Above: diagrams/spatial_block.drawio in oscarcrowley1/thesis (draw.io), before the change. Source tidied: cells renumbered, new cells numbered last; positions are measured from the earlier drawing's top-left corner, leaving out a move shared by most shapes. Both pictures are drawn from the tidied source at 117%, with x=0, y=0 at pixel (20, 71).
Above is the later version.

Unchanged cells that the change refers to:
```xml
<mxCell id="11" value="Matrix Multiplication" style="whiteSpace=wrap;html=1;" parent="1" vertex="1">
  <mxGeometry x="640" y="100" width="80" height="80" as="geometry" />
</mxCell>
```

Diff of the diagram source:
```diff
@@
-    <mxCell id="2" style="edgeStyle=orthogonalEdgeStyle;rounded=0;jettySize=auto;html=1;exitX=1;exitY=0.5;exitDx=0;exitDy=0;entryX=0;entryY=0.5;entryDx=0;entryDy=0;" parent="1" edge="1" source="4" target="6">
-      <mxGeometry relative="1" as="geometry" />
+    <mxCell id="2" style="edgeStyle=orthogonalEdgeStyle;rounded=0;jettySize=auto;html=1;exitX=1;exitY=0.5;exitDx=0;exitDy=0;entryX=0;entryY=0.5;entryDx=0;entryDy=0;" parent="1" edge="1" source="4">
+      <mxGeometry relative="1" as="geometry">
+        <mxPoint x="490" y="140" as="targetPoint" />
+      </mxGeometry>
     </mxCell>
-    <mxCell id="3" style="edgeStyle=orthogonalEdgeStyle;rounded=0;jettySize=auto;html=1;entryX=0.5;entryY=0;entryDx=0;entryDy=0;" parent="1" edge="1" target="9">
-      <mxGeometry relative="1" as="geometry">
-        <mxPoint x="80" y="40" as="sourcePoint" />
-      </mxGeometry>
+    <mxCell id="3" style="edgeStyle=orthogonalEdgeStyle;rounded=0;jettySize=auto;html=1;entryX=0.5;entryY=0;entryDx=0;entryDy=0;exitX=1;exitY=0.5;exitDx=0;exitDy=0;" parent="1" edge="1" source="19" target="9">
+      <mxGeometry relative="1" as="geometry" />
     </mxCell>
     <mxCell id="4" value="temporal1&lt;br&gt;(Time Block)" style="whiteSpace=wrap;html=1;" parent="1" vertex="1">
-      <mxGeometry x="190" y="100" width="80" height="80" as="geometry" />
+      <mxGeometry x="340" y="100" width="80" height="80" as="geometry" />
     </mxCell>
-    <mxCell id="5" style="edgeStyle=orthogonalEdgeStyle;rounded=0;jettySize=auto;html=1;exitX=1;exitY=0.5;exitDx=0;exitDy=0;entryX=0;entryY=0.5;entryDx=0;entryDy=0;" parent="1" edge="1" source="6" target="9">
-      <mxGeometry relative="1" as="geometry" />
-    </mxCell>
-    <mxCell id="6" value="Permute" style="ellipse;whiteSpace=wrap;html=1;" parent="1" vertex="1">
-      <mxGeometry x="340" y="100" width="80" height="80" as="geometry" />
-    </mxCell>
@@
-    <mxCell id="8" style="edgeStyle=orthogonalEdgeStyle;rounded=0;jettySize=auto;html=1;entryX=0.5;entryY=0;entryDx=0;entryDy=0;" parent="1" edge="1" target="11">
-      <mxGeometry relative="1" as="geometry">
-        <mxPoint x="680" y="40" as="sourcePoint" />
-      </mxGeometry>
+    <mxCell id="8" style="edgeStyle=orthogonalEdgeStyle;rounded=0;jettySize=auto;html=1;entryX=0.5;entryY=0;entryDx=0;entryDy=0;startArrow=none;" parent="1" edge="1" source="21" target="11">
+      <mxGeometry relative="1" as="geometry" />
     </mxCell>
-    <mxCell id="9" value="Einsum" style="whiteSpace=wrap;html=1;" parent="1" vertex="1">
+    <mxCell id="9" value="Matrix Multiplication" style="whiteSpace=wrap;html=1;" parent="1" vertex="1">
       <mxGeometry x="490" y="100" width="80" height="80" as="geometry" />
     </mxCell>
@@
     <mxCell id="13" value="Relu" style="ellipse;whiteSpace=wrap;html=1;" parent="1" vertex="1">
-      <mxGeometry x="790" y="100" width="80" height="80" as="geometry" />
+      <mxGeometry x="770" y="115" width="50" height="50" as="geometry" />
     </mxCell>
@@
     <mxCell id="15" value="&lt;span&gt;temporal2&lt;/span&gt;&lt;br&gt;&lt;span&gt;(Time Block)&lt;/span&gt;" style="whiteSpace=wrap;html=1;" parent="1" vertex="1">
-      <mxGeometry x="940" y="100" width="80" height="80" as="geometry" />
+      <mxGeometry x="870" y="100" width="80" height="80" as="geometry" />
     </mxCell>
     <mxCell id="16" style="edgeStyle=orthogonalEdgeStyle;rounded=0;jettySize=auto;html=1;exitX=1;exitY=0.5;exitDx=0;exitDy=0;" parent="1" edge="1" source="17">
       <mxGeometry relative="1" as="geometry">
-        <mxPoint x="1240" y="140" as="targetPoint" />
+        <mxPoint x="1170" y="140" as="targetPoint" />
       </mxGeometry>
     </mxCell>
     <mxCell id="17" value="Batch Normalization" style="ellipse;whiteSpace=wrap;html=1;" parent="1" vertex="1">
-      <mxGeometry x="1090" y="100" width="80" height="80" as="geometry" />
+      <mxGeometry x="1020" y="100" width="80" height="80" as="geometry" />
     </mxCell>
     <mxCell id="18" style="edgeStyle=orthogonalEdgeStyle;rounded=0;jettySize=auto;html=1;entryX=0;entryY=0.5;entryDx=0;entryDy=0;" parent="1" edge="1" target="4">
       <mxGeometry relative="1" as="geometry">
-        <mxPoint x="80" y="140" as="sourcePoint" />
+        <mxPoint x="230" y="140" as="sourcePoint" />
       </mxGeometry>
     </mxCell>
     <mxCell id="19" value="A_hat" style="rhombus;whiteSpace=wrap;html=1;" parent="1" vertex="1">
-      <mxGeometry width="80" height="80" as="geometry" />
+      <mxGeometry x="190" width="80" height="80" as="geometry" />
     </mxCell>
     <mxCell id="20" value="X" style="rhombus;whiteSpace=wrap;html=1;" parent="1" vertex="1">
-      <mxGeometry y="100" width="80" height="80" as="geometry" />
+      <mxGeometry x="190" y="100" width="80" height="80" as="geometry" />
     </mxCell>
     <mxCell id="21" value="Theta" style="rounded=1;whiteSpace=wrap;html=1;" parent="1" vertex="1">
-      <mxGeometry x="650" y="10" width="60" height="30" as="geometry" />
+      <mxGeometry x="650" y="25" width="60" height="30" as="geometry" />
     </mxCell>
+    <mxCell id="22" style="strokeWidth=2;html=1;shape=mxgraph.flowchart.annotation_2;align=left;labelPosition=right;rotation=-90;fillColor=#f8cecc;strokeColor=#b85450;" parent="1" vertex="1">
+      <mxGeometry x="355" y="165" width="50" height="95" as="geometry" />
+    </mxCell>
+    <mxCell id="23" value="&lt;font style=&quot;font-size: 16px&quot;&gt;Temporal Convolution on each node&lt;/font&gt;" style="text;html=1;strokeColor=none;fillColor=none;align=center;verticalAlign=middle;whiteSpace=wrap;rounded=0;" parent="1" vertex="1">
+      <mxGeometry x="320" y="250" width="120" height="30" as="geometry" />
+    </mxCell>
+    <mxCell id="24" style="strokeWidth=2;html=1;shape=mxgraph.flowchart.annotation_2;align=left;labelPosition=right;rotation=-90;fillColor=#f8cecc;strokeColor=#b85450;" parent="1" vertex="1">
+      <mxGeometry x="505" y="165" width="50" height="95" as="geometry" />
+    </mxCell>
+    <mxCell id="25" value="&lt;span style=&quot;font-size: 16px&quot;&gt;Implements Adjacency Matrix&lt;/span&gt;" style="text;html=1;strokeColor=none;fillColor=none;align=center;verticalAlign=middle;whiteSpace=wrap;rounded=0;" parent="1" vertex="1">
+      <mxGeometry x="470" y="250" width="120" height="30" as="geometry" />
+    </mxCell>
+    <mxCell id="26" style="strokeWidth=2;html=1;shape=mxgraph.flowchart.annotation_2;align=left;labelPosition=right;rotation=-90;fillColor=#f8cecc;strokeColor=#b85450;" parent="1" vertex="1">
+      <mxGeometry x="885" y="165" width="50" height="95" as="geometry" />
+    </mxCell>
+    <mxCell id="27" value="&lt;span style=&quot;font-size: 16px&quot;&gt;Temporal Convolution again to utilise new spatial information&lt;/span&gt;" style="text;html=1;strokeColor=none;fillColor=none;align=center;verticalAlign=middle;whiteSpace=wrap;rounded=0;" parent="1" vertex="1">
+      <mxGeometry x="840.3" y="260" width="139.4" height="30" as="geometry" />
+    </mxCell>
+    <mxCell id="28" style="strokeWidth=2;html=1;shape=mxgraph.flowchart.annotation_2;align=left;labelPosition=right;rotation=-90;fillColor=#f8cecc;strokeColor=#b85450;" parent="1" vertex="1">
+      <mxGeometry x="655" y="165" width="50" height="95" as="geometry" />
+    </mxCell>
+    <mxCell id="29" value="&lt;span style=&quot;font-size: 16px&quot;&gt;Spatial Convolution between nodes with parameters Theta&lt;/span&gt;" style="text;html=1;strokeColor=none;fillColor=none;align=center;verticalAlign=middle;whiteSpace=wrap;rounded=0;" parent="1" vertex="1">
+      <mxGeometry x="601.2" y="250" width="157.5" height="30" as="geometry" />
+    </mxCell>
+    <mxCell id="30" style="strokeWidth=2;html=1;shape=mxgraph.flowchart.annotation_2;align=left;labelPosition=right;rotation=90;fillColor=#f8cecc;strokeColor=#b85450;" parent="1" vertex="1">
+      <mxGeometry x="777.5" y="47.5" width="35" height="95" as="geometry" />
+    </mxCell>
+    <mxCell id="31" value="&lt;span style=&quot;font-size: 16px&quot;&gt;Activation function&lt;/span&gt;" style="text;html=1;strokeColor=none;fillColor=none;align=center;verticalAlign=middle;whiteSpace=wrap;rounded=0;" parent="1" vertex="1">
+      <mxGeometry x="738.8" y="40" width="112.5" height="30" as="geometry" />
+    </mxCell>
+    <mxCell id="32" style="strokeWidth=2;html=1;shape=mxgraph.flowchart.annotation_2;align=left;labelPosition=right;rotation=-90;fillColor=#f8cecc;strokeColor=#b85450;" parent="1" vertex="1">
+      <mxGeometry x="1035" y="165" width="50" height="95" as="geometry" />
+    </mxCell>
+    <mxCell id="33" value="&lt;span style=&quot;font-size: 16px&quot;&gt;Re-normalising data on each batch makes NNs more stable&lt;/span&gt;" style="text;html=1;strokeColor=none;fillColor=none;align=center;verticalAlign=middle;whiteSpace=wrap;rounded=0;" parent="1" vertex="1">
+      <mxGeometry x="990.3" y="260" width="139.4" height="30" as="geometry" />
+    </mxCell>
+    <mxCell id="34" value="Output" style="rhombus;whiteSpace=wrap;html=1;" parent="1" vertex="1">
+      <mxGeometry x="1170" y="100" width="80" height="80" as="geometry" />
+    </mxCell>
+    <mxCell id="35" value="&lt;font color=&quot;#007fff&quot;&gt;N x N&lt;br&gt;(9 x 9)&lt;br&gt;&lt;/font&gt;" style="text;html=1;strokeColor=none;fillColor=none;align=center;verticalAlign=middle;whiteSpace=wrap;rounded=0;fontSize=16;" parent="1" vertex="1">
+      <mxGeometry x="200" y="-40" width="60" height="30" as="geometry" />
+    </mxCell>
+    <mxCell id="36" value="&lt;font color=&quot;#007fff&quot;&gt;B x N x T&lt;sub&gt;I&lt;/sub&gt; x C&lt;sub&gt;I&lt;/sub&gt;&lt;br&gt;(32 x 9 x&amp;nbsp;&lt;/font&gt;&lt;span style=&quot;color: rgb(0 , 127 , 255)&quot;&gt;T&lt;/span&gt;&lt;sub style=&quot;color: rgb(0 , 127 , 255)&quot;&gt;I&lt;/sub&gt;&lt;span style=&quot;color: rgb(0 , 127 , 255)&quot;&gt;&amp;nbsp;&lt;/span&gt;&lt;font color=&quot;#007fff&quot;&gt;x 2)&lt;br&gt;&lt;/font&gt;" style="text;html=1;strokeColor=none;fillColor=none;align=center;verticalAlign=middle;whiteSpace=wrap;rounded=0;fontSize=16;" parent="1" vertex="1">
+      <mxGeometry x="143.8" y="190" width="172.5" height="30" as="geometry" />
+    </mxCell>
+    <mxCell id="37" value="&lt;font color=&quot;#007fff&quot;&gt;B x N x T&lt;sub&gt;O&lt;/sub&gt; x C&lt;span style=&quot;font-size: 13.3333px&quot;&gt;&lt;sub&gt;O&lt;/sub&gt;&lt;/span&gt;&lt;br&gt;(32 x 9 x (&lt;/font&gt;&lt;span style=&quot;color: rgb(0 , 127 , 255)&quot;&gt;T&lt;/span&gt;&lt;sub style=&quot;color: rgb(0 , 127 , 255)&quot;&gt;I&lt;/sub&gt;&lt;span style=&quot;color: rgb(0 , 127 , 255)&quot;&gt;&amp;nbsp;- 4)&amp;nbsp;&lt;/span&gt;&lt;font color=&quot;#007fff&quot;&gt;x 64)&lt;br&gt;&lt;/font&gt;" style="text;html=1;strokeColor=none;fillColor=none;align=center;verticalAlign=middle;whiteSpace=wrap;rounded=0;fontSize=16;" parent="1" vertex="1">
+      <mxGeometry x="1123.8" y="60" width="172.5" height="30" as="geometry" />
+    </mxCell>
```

...

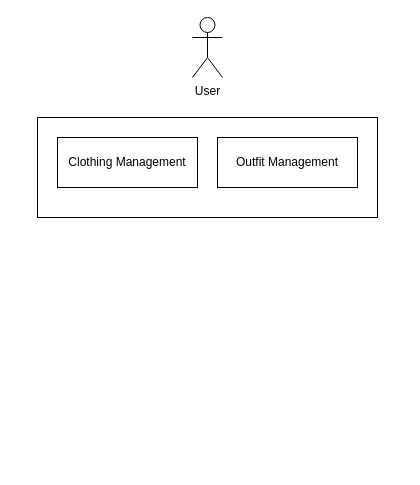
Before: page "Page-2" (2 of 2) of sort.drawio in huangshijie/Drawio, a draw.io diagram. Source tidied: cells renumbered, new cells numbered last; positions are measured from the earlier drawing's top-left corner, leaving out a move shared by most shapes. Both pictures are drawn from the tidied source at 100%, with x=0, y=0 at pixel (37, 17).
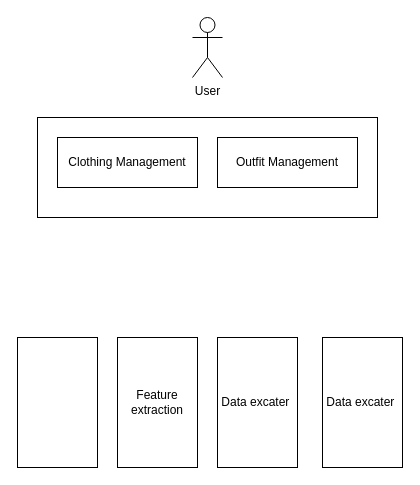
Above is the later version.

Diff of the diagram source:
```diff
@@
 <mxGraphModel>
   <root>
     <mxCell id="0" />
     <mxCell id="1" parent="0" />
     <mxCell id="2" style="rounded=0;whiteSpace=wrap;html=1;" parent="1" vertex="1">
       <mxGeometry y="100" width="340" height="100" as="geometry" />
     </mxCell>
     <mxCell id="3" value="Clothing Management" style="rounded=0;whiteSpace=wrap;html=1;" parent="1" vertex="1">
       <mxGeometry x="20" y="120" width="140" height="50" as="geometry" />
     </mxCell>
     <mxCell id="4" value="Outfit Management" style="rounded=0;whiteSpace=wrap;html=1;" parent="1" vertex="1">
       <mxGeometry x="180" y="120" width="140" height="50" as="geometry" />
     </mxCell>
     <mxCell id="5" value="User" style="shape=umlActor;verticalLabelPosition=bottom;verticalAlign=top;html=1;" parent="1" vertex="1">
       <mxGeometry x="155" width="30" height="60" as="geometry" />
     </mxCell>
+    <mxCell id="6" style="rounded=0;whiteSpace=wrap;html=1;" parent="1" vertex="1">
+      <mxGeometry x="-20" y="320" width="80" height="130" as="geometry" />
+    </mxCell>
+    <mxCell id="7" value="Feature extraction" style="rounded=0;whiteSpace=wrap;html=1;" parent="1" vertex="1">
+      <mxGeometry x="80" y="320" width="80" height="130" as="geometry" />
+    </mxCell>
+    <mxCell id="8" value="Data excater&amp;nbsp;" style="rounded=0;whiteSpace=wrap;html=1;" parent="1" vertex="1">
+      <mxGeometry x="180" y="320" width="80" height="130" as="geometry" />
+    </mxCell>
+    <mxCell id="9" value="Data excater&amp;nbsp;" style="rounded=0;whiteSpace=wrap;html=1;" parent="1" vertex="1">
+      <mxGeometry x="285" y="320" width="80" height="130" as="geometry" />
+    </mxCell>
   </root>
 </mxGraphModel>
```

* * *

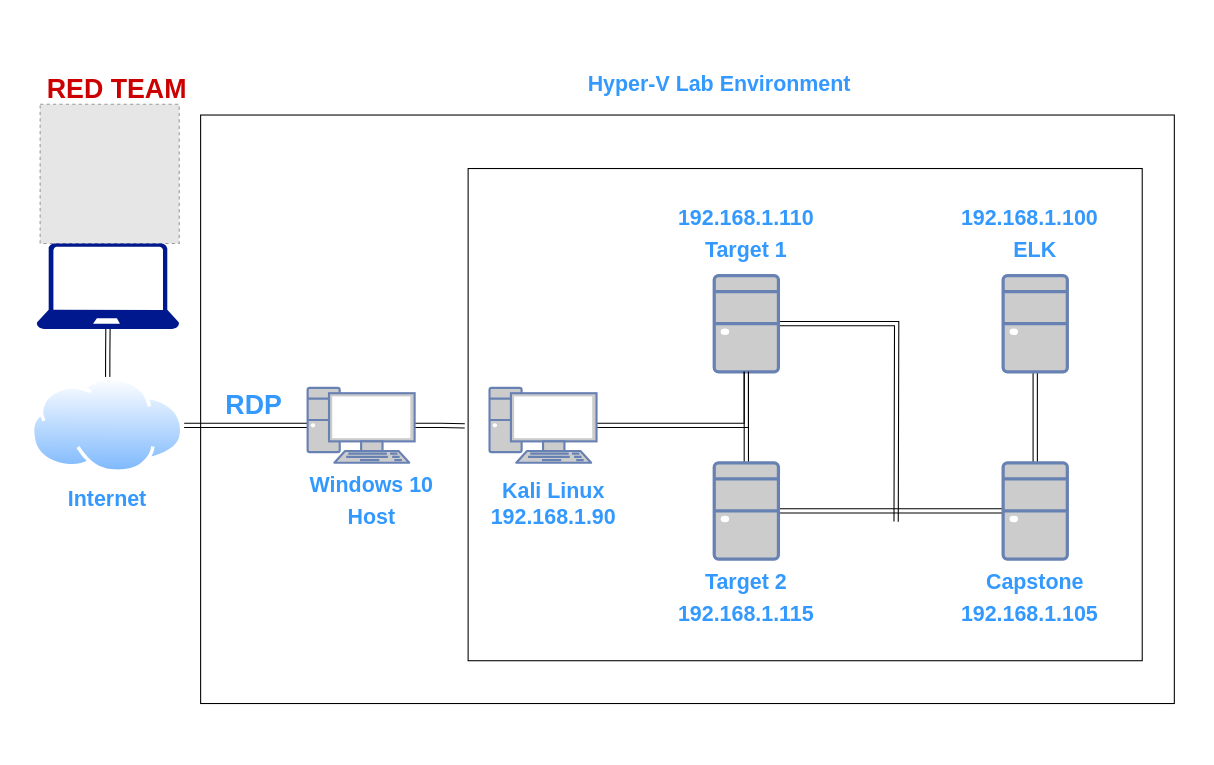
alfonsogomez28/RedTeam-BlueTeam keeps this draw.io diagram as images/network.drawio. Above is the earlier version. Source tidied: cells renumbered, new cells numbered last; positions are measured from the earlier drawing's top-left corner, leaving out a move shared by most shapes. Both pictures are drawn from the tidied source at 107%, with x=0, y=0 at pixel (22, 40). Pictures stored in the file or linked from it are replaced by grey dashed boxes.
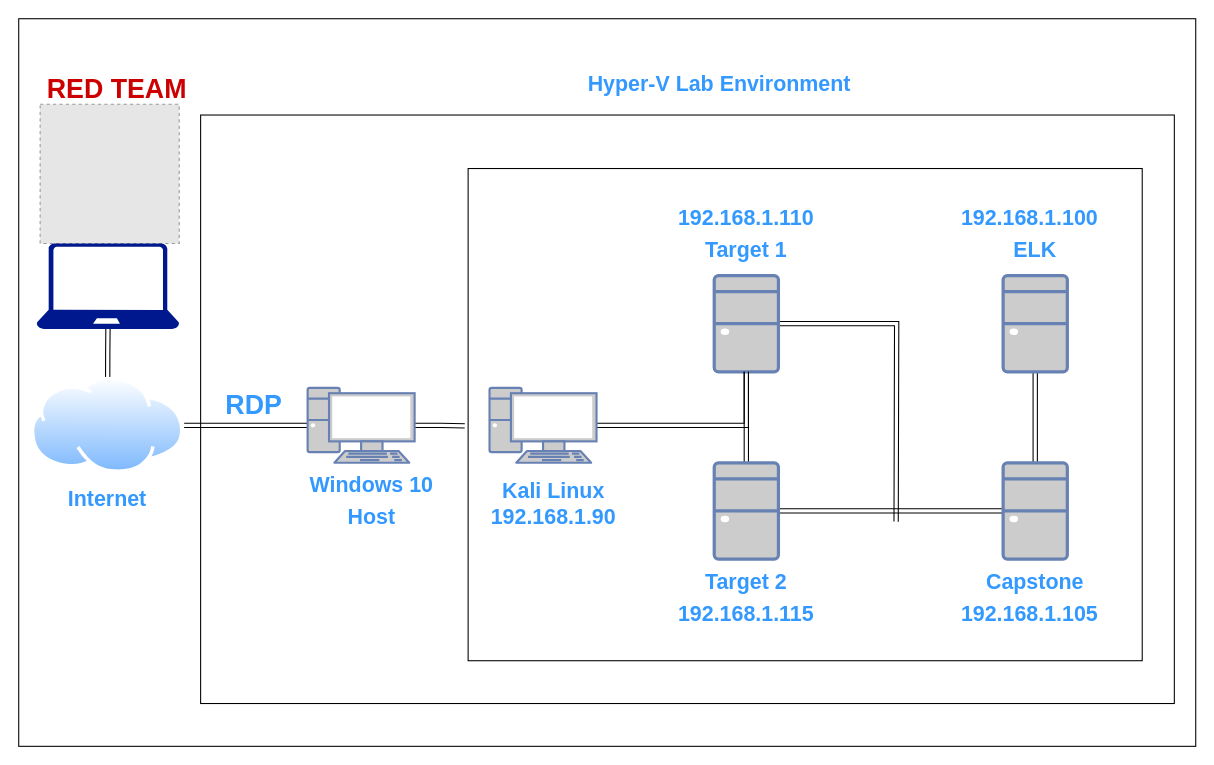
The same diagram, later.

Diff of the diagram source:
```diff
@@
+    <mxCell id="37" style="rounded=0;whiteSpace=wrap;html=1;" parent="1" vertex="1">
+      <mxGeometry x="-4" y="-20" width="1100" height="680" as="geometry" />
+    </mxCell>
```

_Problem to work on_: The answer must consist of every line from the entries that holds the string "sourcePoint".

_Task result_:
-        <mxPoint x="80" y="40" as="sourcePoint" />
-        <mxPoint x="680" y="40" as="sourcePoint" />
-        <mxPoint x="80" y="140" as="sourcePoint" />
+        <mxPoint x="230" y="140" as="sourcePoint" />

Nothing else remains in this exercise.